## RECORDS SUPPLIED
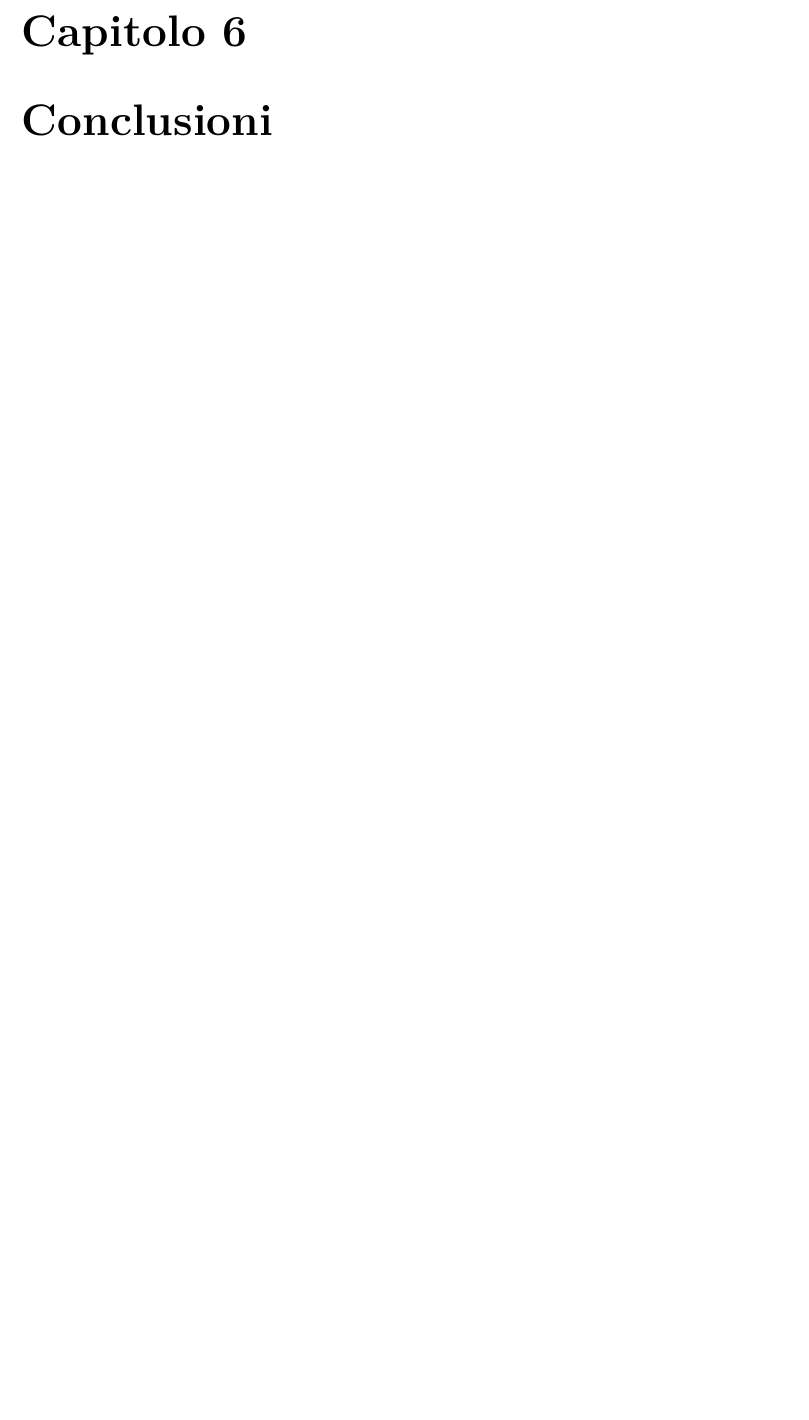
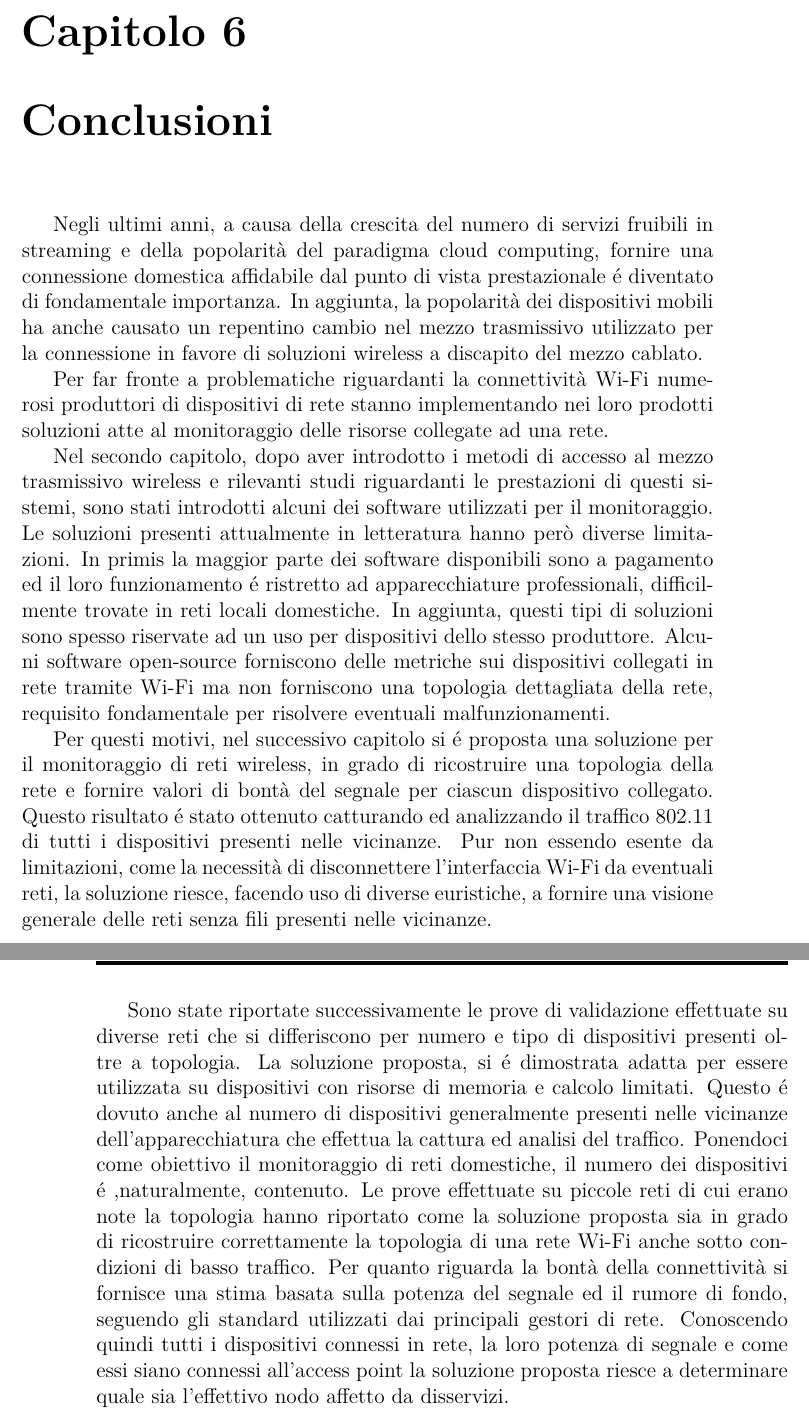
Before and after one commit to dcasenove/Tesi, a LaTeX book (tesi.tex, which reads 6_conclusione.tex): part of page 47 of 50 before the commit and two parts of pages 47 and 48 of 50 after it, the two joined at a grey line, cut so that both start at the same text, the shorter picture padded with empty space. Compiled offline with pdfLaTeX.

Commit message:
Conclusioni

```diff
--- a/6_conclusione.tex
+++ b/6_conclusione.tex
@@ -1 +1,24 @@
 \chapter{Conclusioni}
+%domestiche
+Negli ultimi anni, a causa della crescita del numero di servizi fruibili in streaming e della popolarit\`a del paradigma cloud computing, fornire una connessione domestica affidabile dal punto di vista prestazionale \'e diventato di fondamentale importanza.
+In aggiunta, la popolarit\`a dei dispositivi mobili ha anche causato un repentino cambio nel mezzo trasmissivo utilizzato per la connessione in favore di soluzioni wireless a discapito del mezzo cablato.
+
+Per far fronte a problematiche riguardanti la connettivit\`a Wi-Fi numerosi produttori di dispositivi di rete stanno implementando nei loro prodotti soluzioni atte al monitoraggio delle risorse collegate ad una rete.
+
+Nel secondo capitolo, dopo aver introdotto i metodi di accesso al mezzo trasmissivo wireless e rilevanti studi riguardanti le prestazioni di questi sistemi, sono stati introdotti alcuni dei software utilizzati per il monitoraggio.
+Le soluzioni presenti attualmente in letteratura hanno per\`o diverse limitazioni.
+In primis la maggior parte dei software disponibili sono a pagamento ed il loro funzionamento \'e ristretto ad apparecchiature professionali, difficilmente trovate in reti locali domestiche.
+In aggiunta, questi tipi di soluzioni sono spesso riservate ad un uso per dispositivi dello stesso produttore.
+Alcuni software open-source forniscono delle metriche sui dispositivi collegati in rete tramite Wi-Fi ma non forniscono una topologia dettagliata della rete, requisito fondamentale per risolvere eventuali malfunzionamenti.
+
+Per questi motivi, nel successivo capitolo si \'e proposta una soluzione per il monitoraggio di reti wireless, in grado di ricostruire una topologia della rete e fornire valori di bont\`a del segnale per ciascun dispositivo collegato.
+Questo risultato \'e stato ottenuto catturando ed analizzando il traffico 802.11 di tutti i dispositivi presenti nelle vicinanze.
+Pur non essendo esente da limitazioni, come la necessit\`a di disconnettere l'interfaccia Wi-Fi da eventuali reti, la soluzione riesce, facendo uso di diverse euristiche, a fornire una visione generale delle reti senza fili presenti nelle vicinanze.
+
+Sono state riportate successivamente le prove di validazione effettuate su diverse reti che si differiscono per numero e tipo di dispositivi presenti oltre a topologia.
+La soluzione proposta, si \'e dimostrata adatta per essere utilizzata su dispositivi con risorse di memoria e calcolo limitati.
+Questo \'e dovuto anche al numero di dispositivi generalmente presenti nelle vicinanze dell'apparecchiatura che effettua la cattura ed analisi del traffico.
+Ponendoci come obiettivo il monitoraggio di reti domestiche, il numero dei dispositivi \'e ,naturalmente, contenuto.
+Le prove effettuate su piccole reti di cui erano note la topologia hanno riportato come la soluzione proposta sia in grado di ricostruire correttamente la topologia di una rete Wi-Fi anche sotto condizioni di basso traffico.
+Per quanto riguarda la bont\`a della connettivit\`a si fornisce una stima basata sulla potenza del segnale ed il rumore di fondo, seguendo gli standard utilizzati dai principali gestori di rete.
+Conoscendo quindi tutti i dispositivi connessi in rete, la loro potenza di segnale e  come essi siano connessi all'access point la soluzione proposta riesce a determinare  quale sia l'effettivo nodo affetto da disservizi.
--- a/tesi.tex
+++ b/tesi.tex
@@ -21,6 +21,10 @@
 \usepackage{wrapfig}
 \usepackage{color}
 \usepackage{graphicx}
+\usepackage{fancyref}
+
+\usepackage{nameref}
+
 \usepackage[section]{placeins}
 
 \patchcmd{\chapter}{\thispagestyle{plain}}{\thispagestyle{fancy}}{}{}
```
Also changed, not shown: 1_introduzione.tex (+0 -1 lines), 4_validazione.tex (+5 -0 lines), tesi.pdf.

## TASK INSTRUCTIONS
Lines above with the string "usepackage" need to be found and copied.

## WRITTEN SOLUTION
 \usepackage{wrapfig}
 \usepackage{color}
 \usepackage{graphicx}
+\usepackage{fancyref}
+\usepackage{nameref}
 \usepackage[section]{placeins}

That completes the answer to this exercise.